Power of Attorney • Competency
In re Bridget T. Hasson, PICS Case No. 14-0520 (C.P. Philadephia Oct. 28, 2013) Herron, J. (9 pages).
Where, due to Alzheimer’s disease, a principal was not able to understand the nature of authority granted by a power of attorney and the extent of the assets subject to the power of attorney, and where the purported agent lacked basic understanding of the principal’s assets and had previously acted adversely to the principal, a court could not grant a durable power of attorney. Account not confirmed.
Bridget Hasson executed a power of attorney appointing her niece, Mary Bransfield, as her agent. At the time of the execution of power of attorney, Bridget was likely suffering from early Alzheimer’s disease; however, she was aware of her declining mental faculties, and of her increasing difficulty in managing her financial affairs, and of the need to have someone manage those affairs for her. Bridget later moved to Northern Ireland.

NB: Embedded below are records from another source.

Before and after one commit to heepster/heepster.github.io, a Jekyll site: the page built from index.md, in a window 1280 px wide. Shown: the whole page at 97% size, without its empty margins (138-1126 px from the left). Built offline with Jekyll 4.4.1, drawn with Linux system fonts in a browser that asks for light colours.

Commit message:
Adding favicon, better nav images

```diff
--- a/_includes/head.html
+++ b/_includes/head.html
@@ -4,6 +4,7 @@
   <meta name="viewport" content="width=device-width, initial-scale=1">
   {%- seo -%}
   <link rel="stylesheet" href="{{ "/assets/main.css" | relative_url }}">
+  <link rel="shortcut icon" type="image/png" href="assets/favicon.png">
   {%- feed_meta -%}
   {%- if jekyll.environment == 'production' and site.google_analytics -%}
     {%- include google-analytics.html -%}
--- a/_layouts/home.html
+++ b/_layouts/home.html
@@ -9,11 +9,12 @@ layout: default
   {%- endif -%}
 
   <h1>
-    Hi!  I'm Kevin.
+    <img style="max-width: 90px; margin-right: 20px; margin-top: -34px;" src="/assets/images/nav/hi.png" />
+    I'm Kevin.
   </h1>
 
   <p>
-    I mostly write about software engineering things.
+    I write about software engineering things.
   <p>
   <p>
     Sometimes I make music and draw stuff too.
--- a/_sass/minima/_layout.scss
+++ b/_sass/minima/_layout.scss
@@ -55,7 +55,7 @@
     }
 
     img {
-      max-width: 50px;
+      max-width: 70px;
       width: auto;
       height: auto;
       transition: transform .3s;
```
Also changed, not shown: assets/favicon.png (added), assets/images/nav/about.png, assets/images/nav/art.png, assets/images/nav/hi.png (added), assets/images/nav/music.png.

On behalf of Bridget Hasson, Rita Greene filed a petition seeking an accounting of Ms. Bransfield’s actions as agent, and to remove Ms. Bransfield as agent. Ms. Greene alleged that she had been appointed by Bridget as agent under a durable power of attorney. Ms. Bransfield objected to the petition to remove her as agent, arguing that Ms. Greene had an adverse interest to Bridget, and that Bridget was legally incompetent to appoint Ms. Greene as agent.
The court noted that it was necessary, at a minimum, to show the incompetency of a principal by showing that he or she did not understand: the authority given, the assets that would be subject to that authority, and the plain language of the notice of power of attorney.

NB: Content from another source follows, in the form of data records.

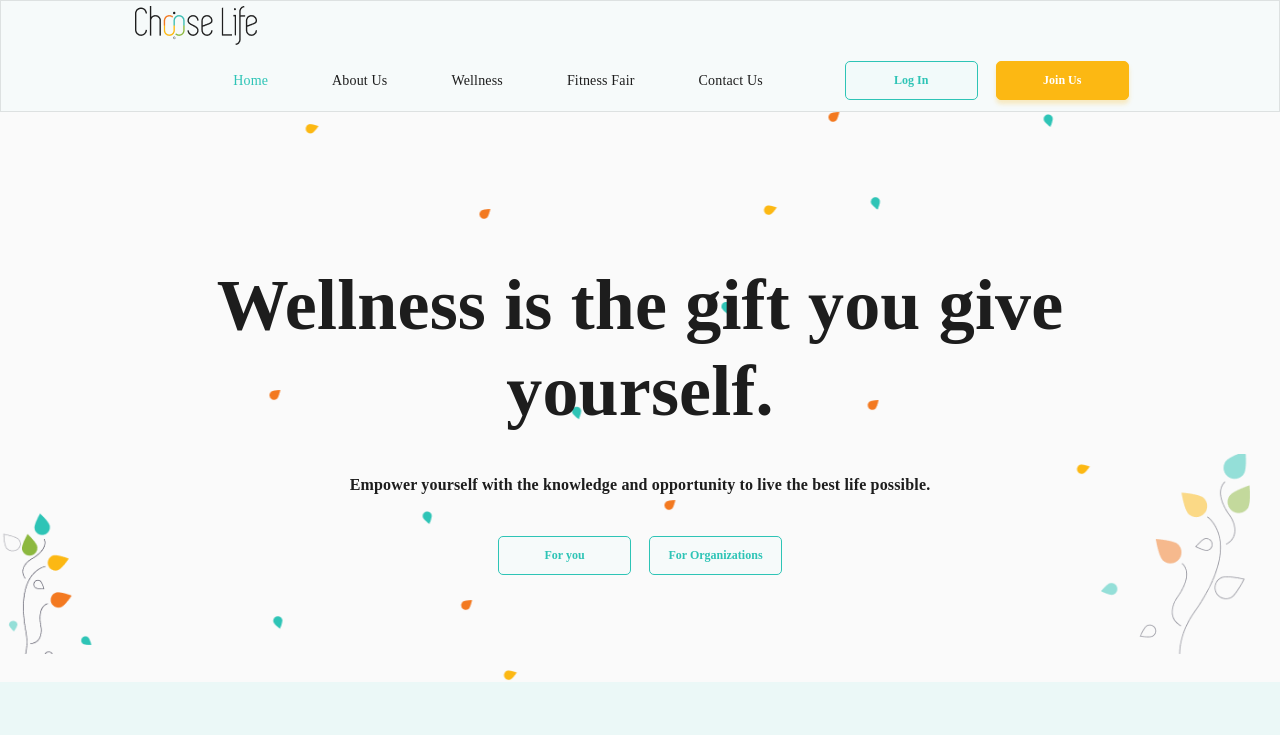
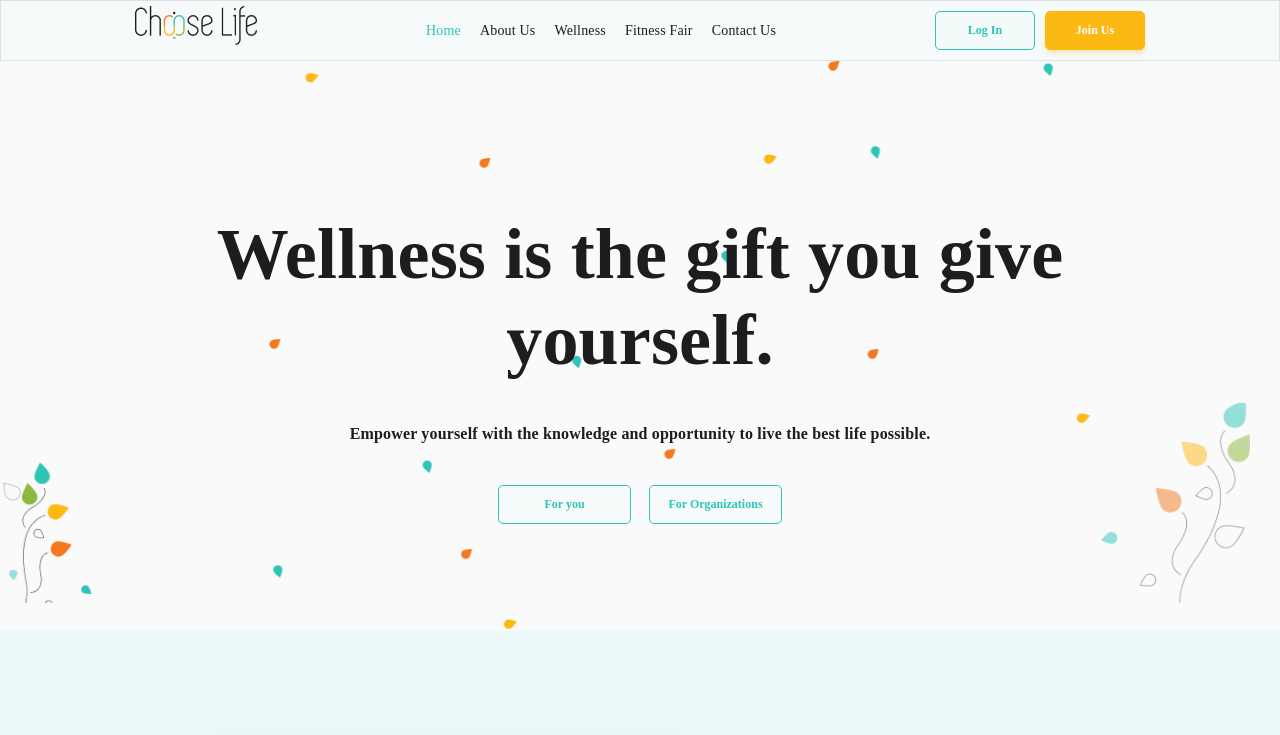
Before and after one commit to Kaeyz/react-app, a React (Create React App) app: page / in a window 1280 px wide. Shown: the top 735 px of the page. Built offline with nearby package versions, Linux system fonts and the light colour scheme.

Commit message:
ADD: Header styling updated

```diff
--- /dev/null
+++ b/src/components/layouts/appLayout/header/Drawer.js
@@ -0,0 +1,54 @@
+import React from 'react';
+import Drawer from '@material-ui/core/Drawer';
+import styled from 'styled-components';
+import MenuIcon from '@material-ui/icons/Menu';
+import { makeStyles } from '@material-ui/core/styles';
+
+
+const useStyles = makeStyles({
+	list: {
+		height: 80,
+	}
+});
+
+const Wrapper = styled.div`
+	@media screen and ( min-width: ${props => props.theme.breakpoint.md}) {
+		display: none;
+	}
+	.menu_icon {
+		font-size: 3rem;
+	}
+`;
+
+export default function AppDrawer() {
+	const classes = useStyles();
+	const [state, setState] = React.useState(false);
+
+	const toggleDrawer = (open) => (event) => {
+		if (event.type === 'keydown' && (event.key === 'Tab' || event.key === 'Shift')) {
+			return;
+		}
+
+		setState(open);
+	};
+
+	const overlay = (anchor) => (
+		<div className={classes.list}
+			onClick={toggleDrawer(anchor, false)}
+			onKeyDown={toggleDrawer(anchor, false)}
+		>
+			Navigation
+		</div>
+	);
+
+	return (
+		<Wrapper>
+			<div className="drawer">
+				<MenuIcon onClick={toggleDrawer('open')} className="menu_icon" />
+				<Drawer anchor={'top'} open={state} onClose={toggleDrawer(false)}>
+					{overlay('top')}
+				</Drawer>
+			</div>
+		</Wrapper>
+	);
+}
--- a/src/components/layouts/appLayout/header/Logo.js
+++ b/src/components/layouts/appLayout/header/Logo.js
@@ -1,16 +1,24 @@
 import React from 'react';
 import { Link } from 'react-router-dom';
-//import PropTypes from 'prop-types';
+import styled from 'styled-components';
 
 import brand from '../../../../assets/brand.png';
+import Drawer from './Drawer';
+
+const Wrapper = styled.div`
+	display: grid;
+	grid-template-columns: max-content max-content;
+	grid-gap: 1rem;
+`;
 
 function Logo() {
 	return (
-		<div>
+		<Wrapper>
+			<Drawer />
 			<Link to="/" className="nav-title">
 				<img src={brand} alt="logo" />
 			</Link>
-		</div>
+		</Wrapper>
 	);
 }
 
--- a/src/components/layouts/appLayout/header/index.js
+++ b/src/components/layouts/appLayout/header/index.js
@@ -9,88 +9,97 @@ import Container from '../../../common/Container';
 import Logo from './Logo';
 
 
-export default function Header() {
-	return (
-		<Nav>
-			<Container>
-				<div>
-					<Logo />
-				</div>
-
-				<NavLinksAll className="nav-links flex">
-					<div style={{ padding: '0 50px' }}>
-						<NavLinks exact activeClassName="navbar__link--active" to="/">
-            Home
-						</NavLinks>
-						<NavLinks activeClassName="navbar__link--active" to="/about">
-            About Us
-						</NavLinks>
-						<NavLinks activeClassName="navbar__link--active" to="/wellness">
-            Wellness
-						</NavLinks>
-						<NavLinks activeClassName="navbar__link--active" to="/fitnessFair">
-            Fitness Fair
-						</NavLinks>
-						<NavLinks activeClassName="navbar__link--active" to="/contactUs">
-            Contact Us
-						</NavLinks>
-					</div>
-					<div className="nav-buttons">
-						<Button value="Log In" theme="green" style={{ marginRight: '18px' }}>
-							{' '}
-            Log In
-						</Button>
-						<Link to="/signUp">
-							<Button value="Join Us" theme="yellow">
-								{' '}
-              Join Us
-							</Button>
-						</Link>
-					</div>
-				</NavLinksAll>
-			</Container>
-		</Nav>
-	);
-}
-
-const Nav = styled.nav`
+const Wrapper = styled.nav`
 	height: max-content;
 	width: 100%;
 	background: rgba(203, 243, 240, 0.1);
 	border: 1px solid rgba(0, 0, 0, 0.1);
 	padding: 0.5rem 0rem;
+	.nav {
+		width: 100%;
+		display: grid;
+		grid-template-columns: max-content 1fr max-content;
+		justify-content: space-between;
+		align-items: center;
+		grid-gap: 1rem;
+	}
+	.middle-nav{
+		display: flex;
+		justify-content: center;
+	}
+	.nav-links {
+		display: flex;
+		align-items: center;
+		justify-content: space-between;
+		min-width: 35rem;
+	}
+	.nav-buttons {
+	 display: grid;
+	 grid-gap: 1rem;
+	 grid-template-columns: max-content max-content;
+	}
+	@media screen and ( max-width: ${props => props.theme.breakpoint.md}) {
+		.middle-nav, .nav-buttons {
+			display: none;
+		}
+		.nav {
+			display: flex;
+			justify-content: center;
+		}
+	}
 `;
-
-const breakPoint = '1000px';
-
 
 const NavLinks = styled(NavLink)`
 	display: inline-block;
-  padding: 13px 32px;
-  font-family: cursive;
 	text-decoration: none;
-  /* text-transform: lowercase; */
 	font-style: normal;
 	font-weight: 500;
 	font-size: 14px;
 	line-height: 25px;
 	color: #1d1d1d;
+	max-width: 9rem;
+	text-align: center;
 	&:hover {
 		color: #fcb813;
 		 transition: 0.2s;
 	};
 `;
 
+const buttonStyles = {
+	minWidth : '8rem',
+	maxWidth : '10rem',
+	paddingLeft: '1rem',
+	paddingRight: '1rem',
+};
 
-const NavLinksAll = styled.div`
-  @media (max-width: ${breakPoint}) {
-    position: absolute;
-    display: block;
-    width: 100%;
-    background-color: #333;
-    height: 0px;
-    transition: all 0.3s ease-in;
-    overflow-y: hidden;
-    top: 50px;
-    left: 0px;
-  }`;
+export default function Header() {
+	return (
+		<Wrapper>
+			<Container>
+				<div className="nav">
+
+					<Logo />
+
+					<div className="middle-nav">
+						<div className="nav-links">
+							<NavLinks exact activeClassName="navbar__link--active" to="/"> Home </NavLinks>
+							<NavLinks activeClassName="navbar__link--active" to="/about">About Us</NavLinks>
+							<NavLinks activeClassName="navbar__link--active" to="/wellness">Wellness</NavLinks>
+							<NavLinks activeClassName="navbar__link--active" to="/fitnessFair">Fitness Fair</NavLinks>
+							<NavLinks activeClassName="navbar__link--active" to="/contactUs">Contact Us</NavLinks>
+						</div>
+					</div>
+
+					<div className="nav-buttons">
+						<Link to="/signUp">
+							<Button value="Log In" theme="green" style={buttonStyles}>Log In</Button>
+						</Link>
+						<Link to="/signUp">
+							<Button value="Join Us" theme="yellow" style={buttonStyles}>Join Us</Button>
+						</Link>
+					</div>
+				</div>
+			</Container>
+		</Wrapper>
+	);
+}
```
Lines whose indentation alone changed are shown as unchanged.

The court found from the testimony of Ms. Bransfield, Ms. Greene, Bridget’s niece Margaret Thompson, and stipulated reports from Dr. T. Flynn, a psychiatrist specializing in geriatric disorders, that by the time Bridget appointed Ms. Bransfield her agent, she had already begun to have difficulty in managing her financial affairs, difficulties that worsened in the succeeding years, that by the time Bridget was interviewed by Dr. Flynn, he found that she had little grasp of how much money she had.
The court also found that, according to Ms. Greene’s testimony, by the time she was purportedly appointed agent, neither she nor Bridget could fully understand the extent of Bridget’s finances. Additionally, the court noted that Ms. Greene had previously voluntarily testified against Bridget in her lawsuit to recover on a promissory note. Conversely, the court found that Ms. Bransfield had full understanding of and complete records for Bridget’s finances.
Accordingly, the court found that it could not validate Ms. Greene’s power of attorney on the basis that neither she nor Bridget had a basic understanding of Bridget’s finances. The court also could not confirm Ms. Bransfield’s accounting, in order to preserve the right for someone with standing, which Ms. Greene lacked.